Find the string "User" in the listing below and return each line it appears in.

○ ○ ○

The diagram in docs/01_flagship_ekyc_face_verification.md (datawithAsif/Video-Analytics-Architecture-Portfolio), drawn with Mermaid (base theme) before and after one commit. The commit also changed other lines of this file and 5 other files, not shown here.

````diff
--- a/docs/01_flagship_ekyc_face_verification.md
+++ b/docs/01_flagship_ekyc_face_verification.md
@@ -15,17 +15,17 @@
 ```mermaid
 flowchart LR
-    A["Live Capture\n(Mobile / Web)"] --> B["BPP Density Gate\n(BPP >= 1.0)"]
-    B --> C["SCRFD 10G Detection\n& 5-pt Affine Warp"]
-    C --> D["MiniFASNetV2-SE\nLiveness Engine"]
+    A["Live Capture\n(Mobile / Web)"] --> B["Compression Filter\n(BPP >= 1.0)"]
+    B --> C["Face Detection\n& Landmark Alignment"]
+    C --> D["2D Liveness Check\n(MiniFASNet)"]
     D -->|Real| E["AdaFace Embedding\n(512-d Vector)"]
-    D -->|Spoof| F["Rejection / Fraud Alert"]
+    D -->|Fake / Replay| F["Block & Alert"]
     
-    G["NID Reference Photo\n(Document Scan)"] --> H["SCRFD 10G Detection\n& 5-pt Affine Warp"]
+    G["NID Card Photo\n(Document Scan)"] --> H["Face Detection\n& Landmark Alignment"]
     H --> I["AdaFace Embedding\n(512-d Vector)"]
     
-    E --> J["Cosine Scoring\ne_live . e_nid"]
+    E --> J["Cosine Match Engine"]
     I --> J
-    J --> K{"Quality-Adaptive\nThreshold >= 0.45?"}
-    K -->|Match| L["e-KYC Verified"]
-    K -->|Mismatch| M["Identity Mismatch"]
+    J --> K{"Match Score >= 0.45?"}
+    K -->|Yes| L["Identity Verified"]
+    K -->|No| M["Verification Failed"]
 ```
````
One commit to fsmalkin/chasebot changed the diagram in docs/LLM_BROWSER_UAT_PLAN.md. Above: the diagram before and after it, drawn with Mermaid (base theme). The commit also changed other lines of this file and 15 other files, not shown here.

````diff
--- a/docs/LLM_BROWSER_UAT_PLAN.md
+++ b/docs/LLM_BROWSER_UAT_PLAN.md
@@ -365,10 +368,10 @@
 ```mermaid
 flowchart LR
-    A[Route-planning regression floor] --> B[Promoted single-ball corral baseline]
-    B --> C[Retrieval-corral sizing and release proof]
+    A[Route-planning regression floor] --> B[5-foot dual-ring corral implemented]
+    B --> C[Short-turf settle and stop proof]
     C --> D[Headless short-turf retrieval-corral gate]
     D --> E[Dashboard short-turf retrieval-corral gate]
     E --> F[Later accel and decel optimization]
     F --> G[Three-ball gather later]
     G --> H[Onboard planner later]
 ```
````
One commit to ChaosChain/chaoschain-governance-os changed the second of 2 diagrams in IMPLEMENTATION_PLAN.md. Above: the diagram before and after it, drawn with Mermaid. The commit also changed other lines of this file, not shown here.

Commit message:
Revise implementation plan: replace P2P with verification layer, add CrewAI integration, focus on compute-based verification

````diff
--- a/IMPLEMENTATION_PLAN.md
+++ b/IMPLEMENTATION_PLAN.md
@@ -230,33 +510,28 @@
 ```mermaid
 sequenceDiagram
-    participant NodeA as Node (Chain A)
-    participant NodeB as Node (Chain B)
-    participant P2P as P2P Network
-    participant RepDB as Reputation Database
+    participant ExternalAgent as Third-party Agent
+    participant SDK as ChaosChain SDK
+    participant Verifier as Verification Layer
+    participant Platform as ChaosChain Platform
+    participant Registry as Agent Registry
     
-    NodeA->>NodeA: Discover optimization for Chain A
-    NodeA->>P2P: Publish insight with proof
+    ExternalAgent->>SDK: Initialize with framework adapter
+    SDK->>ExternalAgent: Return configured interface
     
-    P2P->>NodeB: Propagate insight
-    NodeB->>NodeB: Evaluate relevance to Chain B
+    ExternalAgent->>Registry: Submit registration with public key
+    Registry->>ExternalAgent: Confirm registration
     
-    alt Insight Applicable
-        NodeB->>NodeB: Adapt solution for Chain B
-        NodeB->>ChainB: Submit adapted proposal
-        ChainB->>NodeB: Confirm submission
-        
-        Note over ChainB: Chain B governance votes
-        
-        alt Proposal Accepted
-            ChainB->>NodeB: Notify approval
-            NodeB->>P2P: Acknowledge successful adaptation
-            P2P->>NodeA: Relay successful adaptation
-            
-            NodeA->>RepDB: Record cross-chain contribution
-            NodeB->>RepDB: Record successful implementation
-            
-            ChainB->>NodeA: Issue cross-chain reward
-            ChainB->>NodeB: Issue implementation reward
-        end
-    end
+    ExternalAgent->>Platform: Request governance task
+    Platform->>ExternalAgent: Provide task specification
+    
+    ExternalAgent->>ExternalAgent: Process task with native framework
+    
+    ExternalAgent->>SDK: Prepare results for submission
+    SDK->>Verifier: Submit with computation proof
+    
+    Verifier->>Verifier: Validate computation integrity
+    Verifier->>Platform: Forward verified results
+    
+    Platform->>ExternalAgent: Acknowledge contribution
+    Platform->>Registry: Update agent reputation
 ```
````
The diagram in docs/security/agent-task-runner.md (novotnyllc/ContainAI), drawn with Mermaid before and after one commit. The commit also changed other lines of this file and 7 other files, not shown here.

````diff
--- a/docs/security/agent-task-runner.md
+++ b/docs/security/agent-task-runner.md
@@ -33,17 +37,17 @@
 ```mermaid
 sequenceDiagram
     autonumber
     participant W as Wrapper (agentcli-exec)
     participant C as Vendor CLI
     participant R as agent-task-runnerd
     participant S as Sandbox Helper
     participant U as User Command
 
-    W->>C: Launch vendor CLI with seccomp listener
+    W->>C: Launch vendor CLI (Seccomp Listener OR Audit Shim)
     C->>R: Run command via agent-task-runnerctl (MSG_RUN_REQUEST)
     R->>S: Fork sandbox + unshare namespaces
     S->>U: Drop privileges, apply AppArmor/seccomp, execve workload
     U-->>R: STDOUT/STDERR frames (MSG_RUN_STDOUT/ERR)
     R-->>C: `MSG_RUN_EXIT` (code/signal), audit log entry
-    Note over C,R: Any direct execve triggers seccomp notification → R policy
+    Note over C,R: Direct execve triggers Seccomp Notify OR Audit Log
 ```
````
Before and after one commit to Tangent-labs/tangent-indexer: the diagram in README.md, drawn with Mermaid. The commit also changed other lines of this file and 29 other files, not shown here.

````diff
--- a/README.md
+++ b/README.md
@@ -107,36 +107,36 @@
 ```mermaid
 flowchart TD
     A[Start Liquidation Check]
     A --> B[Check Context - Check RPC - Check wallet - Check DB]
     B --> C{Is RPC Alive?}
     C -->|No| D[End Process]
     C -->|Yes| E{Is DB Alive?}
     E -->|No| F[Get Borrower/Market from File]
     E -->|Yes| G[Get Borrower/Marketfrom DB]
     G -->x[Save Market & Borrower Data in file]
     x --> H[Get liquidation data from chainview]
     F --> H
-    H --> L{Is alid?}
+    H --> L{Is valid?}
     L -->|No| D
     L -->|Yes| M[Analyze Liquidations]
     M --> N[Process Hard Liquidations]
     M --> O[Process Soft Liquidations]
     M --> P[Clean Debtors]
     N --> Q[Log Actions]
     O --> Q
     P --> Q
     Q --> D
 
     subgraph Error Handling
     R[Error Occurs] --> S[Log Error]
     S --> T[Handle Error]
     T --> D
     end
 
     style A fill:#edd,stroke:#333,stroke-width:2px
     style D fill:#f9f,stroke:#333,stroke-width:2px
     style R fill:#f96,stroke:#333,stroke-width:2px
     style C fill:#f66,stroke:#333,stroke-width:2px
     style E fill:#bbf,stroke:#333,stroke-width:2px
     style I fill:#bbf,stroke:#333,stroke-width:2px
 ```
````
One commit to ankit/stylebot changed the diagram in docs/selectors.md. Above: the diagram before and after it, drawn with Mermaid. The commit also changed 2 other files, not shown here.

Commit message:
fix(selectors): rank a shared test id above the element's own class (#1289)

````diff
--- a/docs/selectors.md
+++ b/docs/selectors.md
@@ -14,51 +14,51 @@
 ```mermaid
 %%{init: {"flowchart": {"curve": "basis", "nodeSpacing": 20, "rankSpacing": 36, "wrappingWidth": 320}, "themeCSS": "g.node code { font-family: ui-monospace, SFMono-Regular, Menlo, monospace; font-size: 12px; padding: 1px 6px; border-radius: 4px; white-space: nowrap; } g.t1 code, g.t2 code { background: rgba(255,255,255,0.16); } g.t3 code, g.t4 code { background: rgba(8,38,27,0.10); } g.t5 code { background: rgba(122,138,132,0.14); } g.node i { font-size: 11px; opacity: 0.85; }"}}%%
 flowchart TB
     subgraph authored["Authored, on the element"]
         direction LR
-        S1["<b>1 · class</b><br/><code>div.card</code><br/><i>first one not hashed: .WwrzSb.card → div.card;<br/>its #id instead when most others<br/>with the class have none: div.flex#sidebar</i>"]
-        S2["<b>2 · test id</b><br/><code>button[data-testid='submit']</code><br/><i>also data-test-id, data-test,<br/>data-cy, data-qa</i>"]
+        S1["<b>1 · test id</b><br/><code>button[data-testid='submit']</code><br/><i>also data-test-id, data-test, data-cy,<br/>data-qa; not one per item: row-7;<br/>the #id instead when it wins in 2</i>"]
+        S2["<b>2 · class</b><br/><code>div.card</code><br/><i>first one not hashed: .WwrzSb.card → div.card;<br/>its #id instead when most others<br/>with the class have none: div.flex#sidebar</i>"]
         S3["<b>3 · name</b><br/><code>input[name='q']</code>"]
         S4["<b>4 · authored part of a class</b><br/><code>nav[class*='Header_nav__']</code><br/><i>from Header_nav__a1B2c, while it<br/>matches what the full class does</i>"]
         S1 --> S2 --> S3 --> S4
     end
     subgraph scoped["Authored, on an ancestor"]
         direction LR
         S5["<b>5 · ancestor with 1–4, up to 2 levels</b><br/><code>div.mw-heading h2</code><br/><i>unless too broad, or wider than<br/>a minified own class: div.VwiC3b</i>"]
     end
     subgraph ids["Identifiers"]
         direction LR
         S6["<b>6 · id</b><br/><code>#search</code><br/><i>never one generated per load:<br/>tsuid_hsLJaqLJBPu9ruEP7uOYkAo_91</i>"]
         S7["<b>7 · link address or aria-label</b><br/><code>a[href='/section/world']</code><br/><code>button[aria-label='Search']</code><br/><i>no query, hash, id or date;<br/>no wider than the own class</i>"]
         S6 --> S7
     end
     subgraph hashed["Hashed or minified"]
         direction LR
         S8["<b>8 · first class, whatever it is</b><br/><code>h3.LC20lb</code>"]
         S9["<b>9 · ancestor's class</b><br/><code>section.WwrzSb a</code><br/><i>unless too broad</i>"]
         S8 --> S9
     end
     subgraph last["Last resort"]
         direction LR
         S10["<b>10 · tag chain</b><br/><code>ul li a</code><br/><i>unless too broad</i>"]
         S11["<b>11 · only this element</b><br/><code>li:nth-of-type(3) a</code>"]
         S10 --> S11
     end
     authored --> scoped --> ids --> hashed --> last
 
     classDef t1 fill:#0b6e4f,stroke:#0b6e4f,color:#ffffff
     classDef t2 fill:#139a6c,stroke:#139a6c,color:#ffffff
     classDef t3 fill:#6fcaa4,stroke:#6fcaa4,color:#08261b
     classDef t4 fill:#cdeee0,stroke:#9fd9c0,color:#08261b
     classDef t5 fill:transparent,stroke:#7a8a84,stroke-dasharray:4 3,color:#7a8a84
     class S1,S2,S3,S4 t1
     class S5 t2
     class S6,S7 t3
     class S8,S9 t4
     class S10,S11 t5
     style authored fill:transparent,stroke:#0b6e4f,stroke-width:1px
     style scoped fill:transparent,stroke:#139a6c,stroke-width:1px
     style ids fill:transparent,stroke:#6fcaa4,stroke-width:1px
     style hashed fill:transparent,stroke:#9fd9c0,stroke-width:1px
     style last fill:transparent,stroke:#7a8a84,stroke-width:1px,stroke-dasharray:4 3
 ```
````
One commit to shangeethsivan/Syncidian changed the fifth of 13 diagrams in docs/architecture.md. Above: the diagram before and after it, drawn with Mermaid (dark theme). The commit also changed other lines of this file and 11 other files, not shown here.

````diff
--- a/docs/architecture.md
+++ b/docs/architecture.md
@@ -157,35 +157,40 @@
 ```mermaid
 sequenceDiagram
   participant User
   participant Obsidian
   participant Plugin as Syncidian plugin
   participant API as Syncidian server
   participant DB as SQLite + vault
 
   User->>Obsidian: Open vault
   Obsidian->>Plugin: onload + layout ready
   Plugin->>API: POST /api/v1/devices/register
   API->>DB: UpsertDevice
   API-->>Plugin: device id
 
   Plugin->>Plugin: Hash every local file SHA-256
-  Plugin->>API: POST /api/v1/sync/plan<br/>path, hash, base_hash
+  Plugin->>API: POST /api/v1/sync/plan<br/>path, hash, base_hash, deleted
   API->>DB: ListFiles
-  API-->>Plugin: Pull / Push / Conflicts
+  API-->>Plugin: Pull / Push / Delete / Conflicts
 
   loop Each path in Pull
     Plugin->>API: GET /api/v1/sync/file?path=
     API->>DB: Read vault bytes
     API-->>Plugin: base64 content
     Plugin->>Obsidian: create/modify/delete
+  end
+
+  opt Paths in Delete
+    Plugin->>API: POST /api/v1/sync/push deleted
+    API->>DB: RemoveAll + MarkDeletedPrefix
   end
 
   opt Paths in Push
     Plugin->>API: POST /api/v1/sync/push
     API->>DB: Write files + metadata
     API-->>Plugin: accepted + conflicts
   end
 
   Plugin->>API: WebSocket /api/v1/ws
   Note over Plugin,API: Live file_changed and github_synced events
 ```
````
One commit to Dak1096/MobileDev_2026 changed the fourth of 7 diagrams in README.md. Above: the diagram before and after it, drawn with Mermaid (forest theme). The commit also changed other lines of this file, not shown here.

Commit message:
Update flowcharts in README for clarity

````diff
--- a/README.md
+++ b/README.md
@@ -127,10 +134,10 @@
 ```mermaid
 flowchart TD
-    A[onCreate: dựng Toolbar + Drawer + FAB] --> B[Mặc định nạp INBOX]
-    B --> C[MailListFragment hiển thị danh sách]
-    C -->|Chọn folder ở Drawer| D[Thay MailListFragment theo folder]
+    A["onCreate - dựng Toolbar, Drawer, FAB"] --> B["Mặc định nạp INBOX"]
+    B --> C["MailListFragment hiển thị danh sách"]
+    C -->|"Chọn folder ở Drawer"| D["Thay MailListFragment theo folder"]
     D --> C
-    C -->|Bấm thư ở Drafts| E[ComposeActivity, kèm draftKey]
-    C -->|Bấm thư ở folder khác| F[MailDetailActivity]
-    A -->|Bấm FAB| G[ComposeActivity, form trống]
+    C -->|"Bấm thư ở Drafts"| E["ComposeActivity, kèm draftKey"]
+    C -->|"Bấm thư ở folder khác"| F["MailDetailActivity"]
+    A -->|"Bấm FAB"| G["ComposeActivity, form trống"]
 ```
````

○ ○ ○

Response to this exercise
     participant U as User Command
   participant User
   User->>Obsidian: Open vault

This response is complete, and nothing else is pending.